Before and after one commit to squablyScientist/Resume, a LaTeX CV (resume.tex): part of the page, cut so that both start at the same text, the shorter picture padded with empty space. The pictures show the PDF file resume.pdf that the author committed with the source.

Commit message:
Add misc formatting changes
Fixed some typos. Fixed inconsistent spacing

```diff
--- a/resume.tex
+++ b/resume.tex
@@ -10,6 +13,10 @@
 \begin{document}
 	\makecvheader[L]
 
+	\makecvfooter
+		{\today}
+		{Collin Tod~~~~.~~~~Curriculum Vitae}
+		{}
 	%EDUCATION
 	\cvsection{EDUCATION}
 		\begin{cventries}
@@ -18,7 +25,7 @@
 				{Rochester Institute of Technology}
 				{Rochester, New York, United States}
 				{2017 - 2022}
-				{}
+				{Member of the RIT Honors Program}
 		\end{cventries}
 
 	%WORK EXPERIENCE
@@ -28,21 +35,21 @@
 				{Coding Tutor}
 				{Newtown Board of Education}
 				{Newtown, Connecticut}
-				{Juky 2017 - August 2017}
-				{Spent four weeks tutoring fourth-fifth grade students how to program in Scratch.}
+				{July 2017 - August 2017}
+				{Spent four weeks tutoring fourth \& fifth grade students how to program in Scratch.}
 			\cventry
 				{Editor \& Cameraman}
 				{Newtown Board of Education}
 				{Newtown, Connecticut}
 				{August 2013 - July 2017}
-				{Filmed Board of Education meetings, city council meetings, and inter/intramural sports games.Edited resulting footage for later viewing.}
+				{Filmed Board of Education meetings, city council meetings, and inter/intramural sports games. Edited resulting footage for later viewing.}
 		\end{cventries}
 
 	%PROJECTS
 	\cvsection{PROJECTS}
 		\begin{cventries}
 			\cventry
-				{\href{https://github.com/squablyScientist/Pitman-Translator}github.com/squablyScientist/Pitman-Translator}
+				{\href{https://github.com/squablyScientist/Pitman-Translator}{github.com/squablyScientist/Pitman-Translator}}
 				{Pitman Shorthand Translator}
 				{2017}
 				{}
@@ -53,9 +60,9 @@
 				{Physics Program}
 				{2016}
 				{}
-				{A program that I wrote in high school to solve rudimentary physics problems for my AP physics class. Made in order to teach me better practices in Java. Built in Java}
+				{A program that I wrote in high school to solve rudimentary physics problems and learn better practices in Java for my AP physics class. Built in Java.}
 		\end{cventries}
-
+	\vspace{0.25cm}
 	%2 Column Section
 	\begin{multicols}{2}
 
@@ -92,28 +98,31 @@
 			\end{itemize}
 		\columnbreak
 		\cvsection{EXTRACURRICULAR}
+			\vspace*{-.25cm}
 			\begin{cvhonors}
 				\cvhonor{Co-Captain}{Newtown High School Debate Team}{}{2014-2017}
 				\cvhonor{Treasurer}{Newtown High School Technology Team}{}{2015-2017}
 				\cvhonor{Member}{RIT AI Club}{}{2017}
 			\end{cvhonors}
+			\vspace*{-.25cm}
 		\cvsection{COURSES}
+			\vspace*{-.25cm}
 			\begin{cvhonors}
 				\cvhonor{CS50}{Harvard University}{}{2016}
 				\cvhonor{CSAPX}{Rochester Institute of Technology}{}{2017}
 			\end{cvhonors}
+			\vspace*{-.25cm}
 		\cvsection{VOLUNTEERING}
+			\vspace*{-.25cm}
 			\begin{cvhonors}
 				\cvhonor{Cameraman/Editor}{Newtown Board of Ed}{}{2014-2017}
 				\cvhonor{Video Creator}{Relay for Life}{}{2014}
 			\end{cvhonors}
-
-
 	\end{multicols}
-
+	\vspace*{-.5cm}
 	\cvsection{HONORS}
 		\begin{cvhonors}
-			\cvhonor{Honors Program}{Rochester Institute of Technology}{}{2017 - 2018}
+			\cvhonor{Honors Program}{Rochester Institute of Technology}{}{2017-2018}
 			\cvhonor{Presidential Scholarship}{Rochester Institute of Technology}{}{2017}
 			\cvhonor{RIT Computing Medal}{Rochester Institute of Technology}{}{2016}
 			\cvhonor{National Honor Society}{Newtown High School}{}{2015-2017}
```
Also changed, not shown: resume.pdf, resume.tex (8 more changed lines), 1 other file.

§ Action item
Repeat each record exactly, leaving nothing out.

§ Result for this task
Before and after one commit to squablyScientist/Resume, a LaTeX CV (resume.tex): part of the page, cut so that both start at the same text, the shorter picture padded with empty space. The pictures show the PDF file resume.pdf that the author committed with the source.

Commit message:
Add misc formatting changes
Fixed some typos. Fixed inconsistent spacing

```diff
--- a/resume.tex
+++ b/resume.tex
@@ -10,6 +13,10 @@
 \begin{document}
 	\makecvheader[L]
 
+	\makecvfooter
+		{\today}
+		{Collin Tod~~~~.~~~~Curriculum Vitae}
+		{}
 	%EDUCATION
 	\cvsection{EDUCATION}
 		\begin{cventries}
@@ -18,7 +25,7 @@
 				{Rochester Institute of Technology}
 				{Rochester, New York, United States}
 				{2017 - 2022}
-				{}
+				{Member of the RIT Honors Program}
 		\end{cventries}
 
 	%WORK EXPERIENCE
@@ -28,21 +35,21 @@
 				{Coding Tutor}
 				{Newtown Board of Education}
 				{Newtown, Connecticut}
-				{Juky 2017 - August 2017}
-				{Spent four weeks tutoring fourth-fifth grade students how to program in Scratch.}
+				{July 2017 - August 2017}
+				{Spent four weeks tutoring fourth \& fifth grade students how to program in Scratch.}
 			\cventry
 				{Editor \& Cameraman}
 				{Newtown Board of Education}
 				{Newtown, Connecticut}
 				{August 2013 - July 2017}
-				{Filmed Board of Education meetings, city council meetings, and inter/intramural sports games.Edited resulting footage for later viewing.}
+				{Filmed Board of Education meetings, city council meetings, and inter/intramural sports games. Edited resulting footage for later viewing.}
 		\end{cventries}
 
 	%PROJECTS
 	\cvsection{PROJECTS}
 		\begin{cventries}
 			\cventry
-				{\href{https://github.com/squablyScientist/Pitman-Translator}github.com/squablyScientist/Pitman-Translator}
+				{\href{https://github.com/squablyScientist/Pitman-Translator}{github.com/squablyScientist/Pitman-Translator}}
 				{Pitman Shorthand Translator}
 				{2017}
 				{}
@@ -53,9 +60,9 @@
 				{Physics Program}
 				{2016}
 				{}
-				{A program that I wrote in high school to solve rudimentary physics problems for my AP physics class. Made in order to teach me better practices in Java. Built in Java}
+				{A program that I wrote in high school to solve rudimentary physics problems and learn better practices in Java for my AP physics class. Built in Java.}
 		\end{cventries}
-
+	\vspace{0.25cm}
 	%2 Column Section
 	\begin{multicols}{2}
 
@@ -92,28 +98,31 @@
 			\end{itemize}
 		\columnbreak
 		\cvsection{EXTRACURRICULAR}
+			\vspace*{-.25cm}
 			\begin{cvhonors}
 				\cvhonor{Co-Captain}{Newtown High School Debate Team}{}{2014-2017}
 				\cvhonor{Treasurer}{Newtown High School Technology Team}{}{2015-2017}
 				\cvhonor{Member}{RIT AI Club}{}{2017}
 			\end{cvhonors}
+			\vspace*{-.25cm}
 		\cvsection{COURSES}
+			\vspace*{-.25cm}
 			\begin{cvhonors}
 				\cvhonor{CS50}{Harvard University}{}{2016}
 				\cvhonor{CSAPX}{Rochester Institute of Technology}{}{2017}
 			\end{cvhonors}
+			\vspace*{-.25cm}
 		\cvsection{VOLUNTEERING}
+			\vspace*{-.25cm}
 			\begin{cvhonors}
 				\cvhonor{Cameraman/Editor}{Newtown Board of Ed}{}{2014-2017}
 				\cvhonor{Video Creator}{Relay for Life}{}{2014}
 			\end{cvhonors}
-
-
 	\end{multicols}
-
+	\vspace*{-.5cm}
 	\cvsection{HONORS}
 		\begin{cvhonors}
-			\cvhonor{Honors Program}{Rochester Institute of Technology}{}{2017 - 2018}
+			\cvhonor{Honors Program}{Rochester Institute of Technology}{}{2017-2018}
 			\cvhonor{Presidential Scholarship}{Rochester Institute of Technology}{}{2017}
 			\cvhonor{RIT Computing Medal}{Rochester Institute of Technology}{}{2016}
 			\cvhonor{National Honor Society}{Newtown High School}{}{2015-2017}
```
Also changed, not shown: resume.pdf, resume.tex (8 more changed lines), 1 other file.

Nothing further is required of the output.